Work required> Where a line in the entries below contains the word "SampleTests", it counts; give the total by itself.

━━━━━━━━

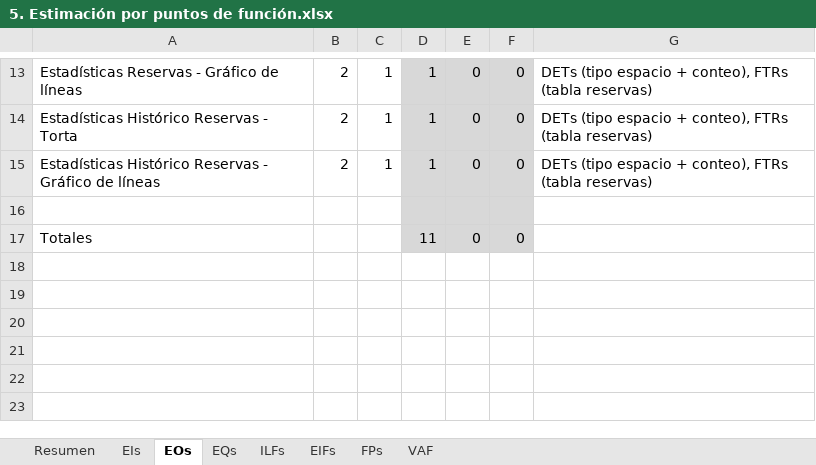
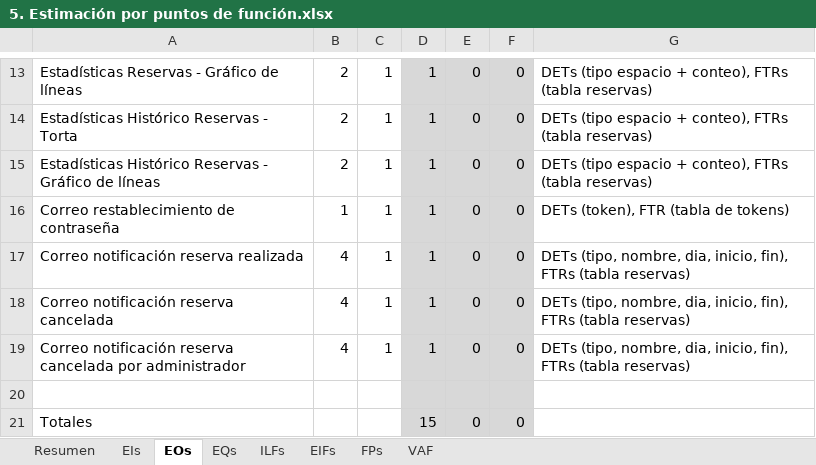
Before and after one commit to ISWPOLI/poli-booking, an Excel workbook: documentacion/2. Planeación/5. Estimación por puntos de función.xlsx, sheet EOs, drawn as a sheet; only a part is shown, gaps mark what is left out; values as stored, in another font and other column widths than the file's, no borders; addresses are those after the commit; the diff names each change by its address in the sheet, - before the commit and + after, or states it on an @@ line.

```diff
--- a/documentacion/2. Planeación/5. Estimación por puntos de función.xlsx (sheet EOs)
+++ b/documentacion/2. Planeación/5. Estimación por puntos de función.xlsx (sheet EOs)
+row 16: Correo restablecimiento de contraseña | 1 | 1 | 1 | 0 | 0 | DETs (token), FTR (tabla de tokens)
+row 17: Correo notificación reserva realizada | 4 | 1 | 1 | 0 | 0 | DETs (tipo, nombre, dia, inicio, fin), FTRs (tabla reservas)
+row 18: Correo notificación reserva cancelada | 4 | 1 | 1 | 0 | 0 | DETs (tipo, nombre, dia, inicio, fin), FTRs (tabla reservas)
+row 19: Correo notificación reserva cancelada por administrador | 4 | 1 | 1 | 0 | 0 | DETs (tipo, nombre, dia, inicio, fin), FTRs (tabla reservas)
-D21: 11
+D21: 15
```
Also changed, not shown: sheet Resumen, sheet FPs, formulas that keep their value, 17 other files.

━━━━━━━━

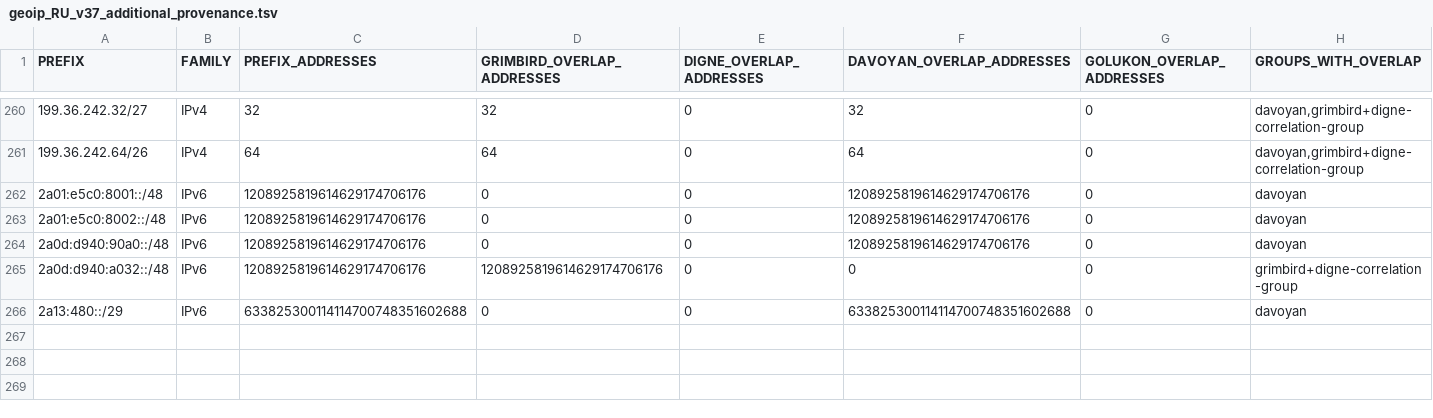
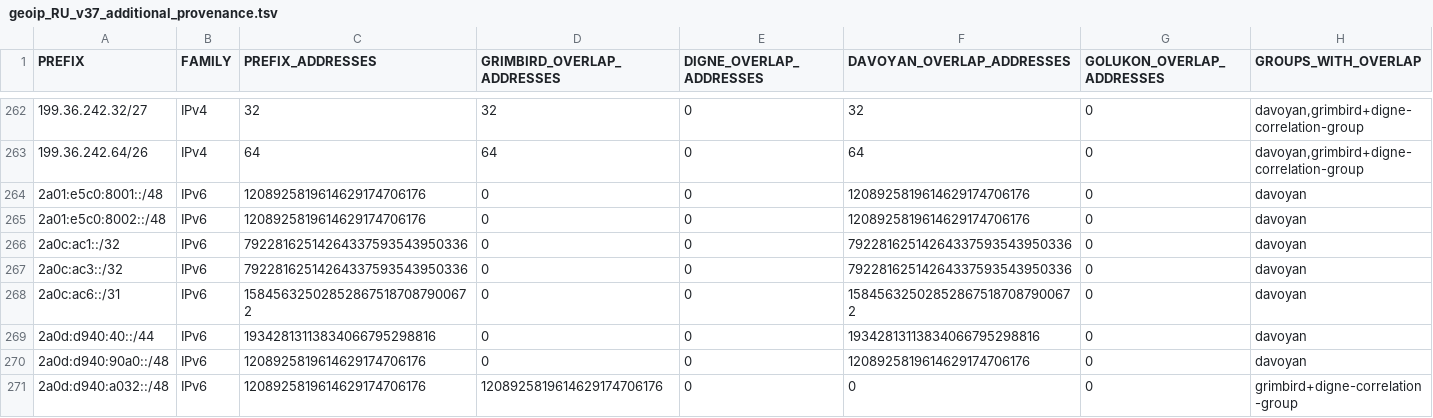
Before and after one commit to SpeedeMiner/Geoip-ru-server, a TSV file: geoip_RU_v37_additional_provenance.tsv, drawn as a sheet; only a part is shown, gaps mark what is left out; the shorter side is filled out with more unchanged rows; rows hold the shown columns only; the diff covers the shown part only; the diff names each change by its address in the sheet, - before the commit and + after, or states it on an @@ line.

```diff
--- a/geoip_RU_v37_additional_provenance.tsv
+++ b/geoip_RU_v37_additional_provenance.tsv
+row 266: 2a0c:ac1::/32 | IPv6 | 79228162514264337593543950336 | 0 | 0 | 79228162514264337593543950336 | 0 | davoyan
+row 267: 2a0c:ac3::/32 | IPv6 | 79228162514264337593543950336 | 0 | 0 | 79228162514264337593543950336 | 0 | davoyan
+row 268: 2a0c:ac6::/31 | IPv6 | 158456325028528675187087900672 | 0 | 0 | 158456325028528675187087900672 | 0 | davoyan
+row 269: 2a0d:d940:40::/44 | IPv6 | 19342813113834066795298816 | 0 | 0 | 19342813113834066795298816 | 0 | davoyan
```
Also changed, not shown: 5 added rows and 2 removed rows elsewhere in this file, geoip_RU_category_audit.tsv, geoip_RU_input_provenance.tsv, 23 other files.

━━━━━━━━

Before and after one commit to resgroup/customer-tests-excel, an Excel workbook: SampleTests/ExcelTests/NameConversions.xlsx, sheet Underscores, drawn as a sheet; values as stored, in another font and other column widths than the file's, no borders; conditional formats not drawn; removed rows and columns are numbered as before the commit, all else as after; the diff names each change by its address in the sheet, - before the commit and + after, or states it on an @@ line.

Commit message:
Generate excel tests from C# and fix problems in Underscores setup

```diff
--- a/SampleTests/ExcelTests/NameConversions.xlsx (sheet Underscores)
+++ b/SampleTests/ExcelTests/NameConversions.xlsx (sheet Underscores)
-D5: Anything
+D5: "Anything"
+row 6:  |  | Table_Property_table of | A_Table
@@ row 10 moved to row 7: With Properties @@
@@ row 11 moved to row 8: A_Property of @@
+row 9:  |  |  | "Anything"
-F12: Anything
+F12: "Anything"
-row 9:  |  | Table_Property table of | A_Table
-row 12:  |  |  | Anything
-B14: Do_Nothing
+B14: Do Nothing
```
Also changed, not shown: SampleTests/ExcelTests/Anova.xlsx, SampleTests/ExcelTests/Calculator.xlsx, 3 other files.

━━━━━━━━

Answer box> 4